As Fayot outlined, the relationship “already established” between the Luxembourg Space Agency (LSA) and the Korea Aerospace Research Institute (KARI) and the Korea Institute of Geoscience and Mineral Resources (KIGAM) “will be furthered even more with this MoU.”

Director general of the South Korea ministry of science and ICT, Hyun-Joon Kwon, explained in general terms what the MoU terms outlined, including “space science, technology and applications, including joint research and development, space policy, law and regulation, space exploration and sustainable utilisation of space resources and space industry and space economy.”

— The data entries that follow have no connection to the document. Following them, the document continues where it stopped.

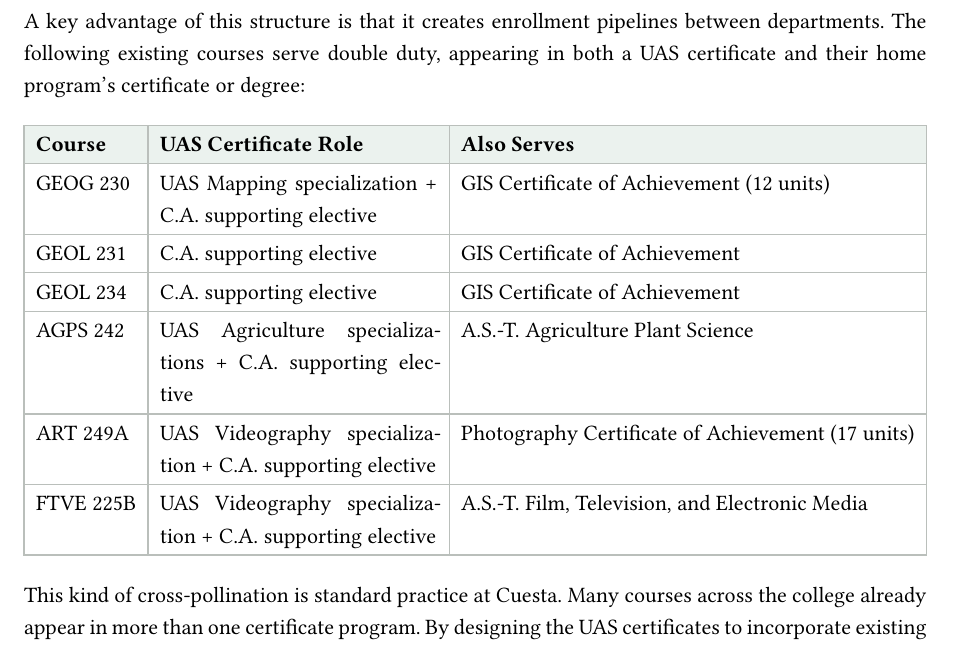
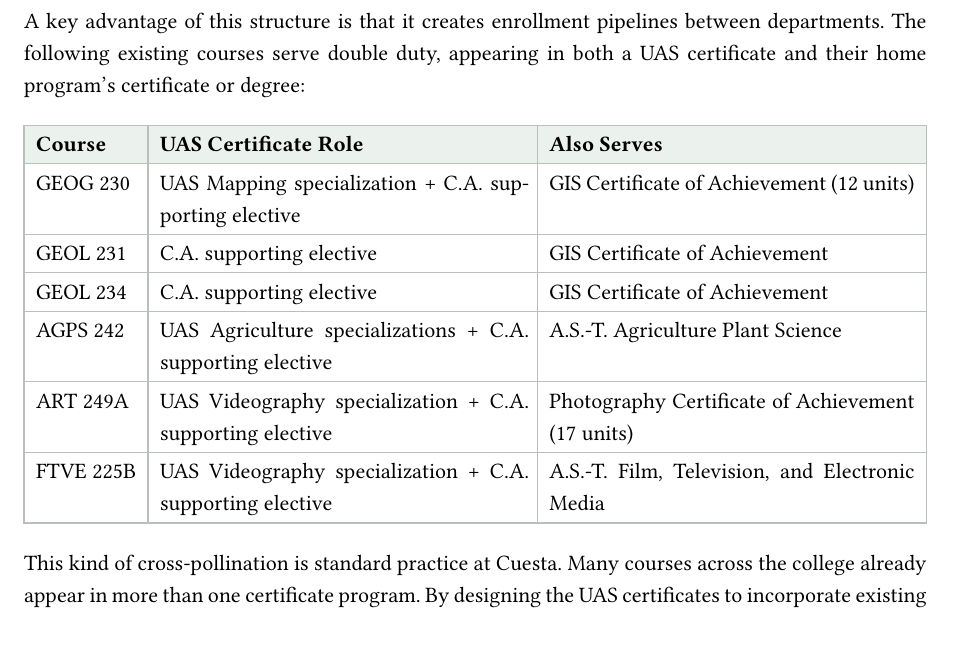
Before and after one commit to kylenessen/cuesta-drone-program, a Typst document (research/certificate-specialization-proposal.typ): part of page 13 of 13, cut so that both start at the same text. Compiled offline with Typst 0.15; a missing font is replaced by an installed copy or a similar font.

Commit message:
quick fix on table

```diff
--- a/research/certificate-specialization-proposal.typ
+++ b/research/certificate-specialization-proposal.typ
@@ -379,7 +379,7 @@ The supporting elective list draws entirely from existing courses at the college
 A key advantage of this structure is that it creates enrollment pipelines between departments. The following existing courses serve double duty, appearing in both a UAS certificate and their home program's certificate or degree:
 
 #table(
-  columns: (auto, 1fr, auto),
+  columns: (auto, auto, auto),
   align: (left, left, left),
   table.header([*Course*], [*UAS Certificate Role*], [*Also Serves*]),
   [GEOG 230], [UAS Mapping specialization + C.A. supporting elective], [GIS Certificate of Achievement (12 units)],
```
Also changed, not shown: research/certificate-specialization-proposal.pdf.
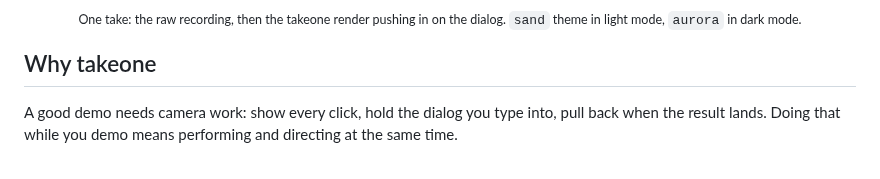
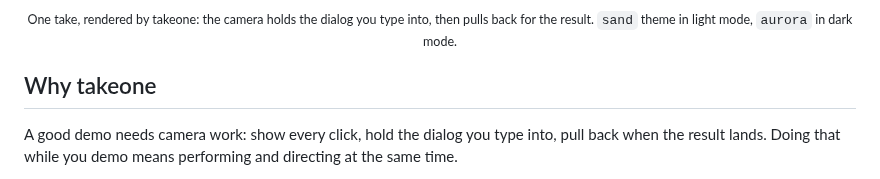
Before and after one commit to umeranjum17/takeone, a Markdown page: README.md, the part around one of its changes. Rendered like a GitHub page.

```diff
--- a/README.md
+++ b/README.md
@@ -18,7 +18,7 @@
   </picture>
 </p>
 
-<p align="center"><sub>One take: the raw recording, then the takeone render pushing in on the dialog. <code>sand</code> theme in light mode, <code>aurora</code> in dark mode.</sub></p>
+<p align="center"><sub>One take, rendered by takeone: the camera holds the dialog you type into, then pulls back for the result. <code>sand</code> theme in light mode, <code>aurora</code> in dark mode.</sub></p>
 
 ## Why takeone
 
```
Also changed, not shown: other parts of README.md (+1 -1 lines), docs/assets/readme/hero-dark.jpg, docs/assets/readme/hero-light.jpg, 4 other files.
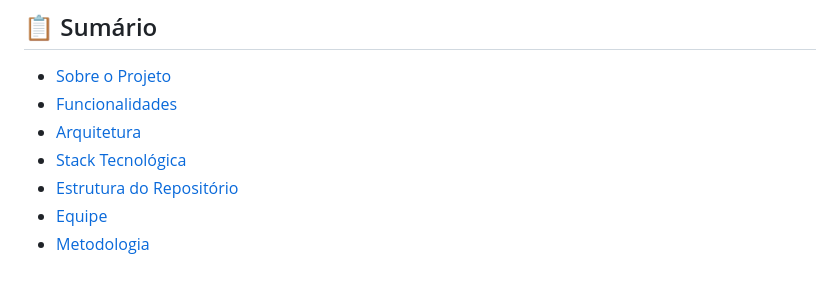
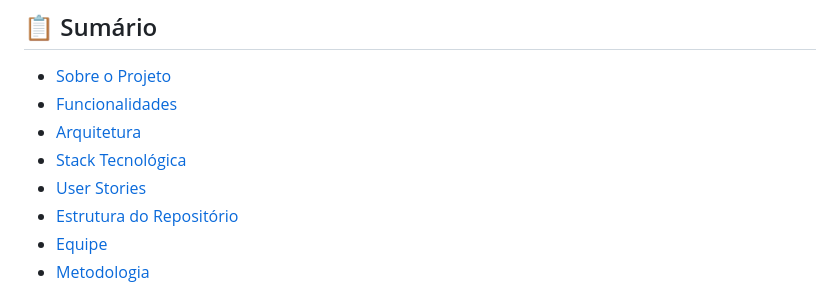
Before and after one commit to HeitorFernandes04/projeto_2026_01, a Markdown page: README.md, the part around one of its changes. Rendered like a GitHub page.

Commit message:
rf0 - modify README

```diff
--- a/README.md
+++ b/README.md
@@ -18,6 +18,7 @@
 - [Funcionalidades](#-funcionalidades)
 - [Arquitetura](#-arquitetura)
 - [Stack Tecnológica](#-stack-tecnológica)
+- [User Stories](#-user-stories--documentação-do-projeto)
 - [Estrutura do Repositório](#-estrutura-do-repositório)
 - [Equipe](#-equipe)
 - [Metodologia](#-metodologia)
```
Also changed, not shown: other parts of README.md (+1 -1 lines).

Following the official signing event, part of the business delegation attended the Korea Space Forum at the JW Marriott Hotel in Seoul (where the signing also took place). On Monday afternoon Seoul time, South Korea president Seok-yeoil Yoon presented Korea’s challenges to the space economy, while also announcing the country’s space roadmap.

Korea’s space investments, plans

This year marks the country’s 30th anniversary of establishing KARI, which created Arirang, a world-class earth observation satellite, and a geostationary satellite, Chollian. It has also experience in developing satellite rockets, launch vehicles as well as basic civilian and military compontents, including the first tile-rotor, high-speed drone in the world to be able to take off and land vertically. In June, the country launched its first satellites into space, with the second launch of its Nuri launch vehicle successful from Gohueng, around 500km from Seoul. An earlier one was unsuccessful.

As Yoon explained during his speech at the space forum, Korea’s objectives include extracting on the Moon by 2032 and to be on a Mars launch vehicle by 2045. The goal is for Korea to be one of the five main space nations.

Yoon also announced a fund would be created, and a strategy for private space companies would foresee fostering cooperation with defence for security in space; collaboration on projects with foreign space agencies, including Nasa; using data to prevent disasters, etc.

In April, South Korea announced it would boost its space spending by 19% year-on-year. The $519 investment is 15% more than the government had initially proposed.

South Korea became the 10th country to sign the Artemis Accords, Nasa’s space exploration coalition in May 2021, following Luxembourg being one of in October 2020.

“I believe that we can go beyond just industry cooperation; we can also cooperate in terms of policies like laws and regulations,” Lee said during the earlier Luxembourg-South Korea MoU signing. “And there’s strength that we are located, each part, in Asia and Europe, so it’s a sort of international hub for international cooperation.”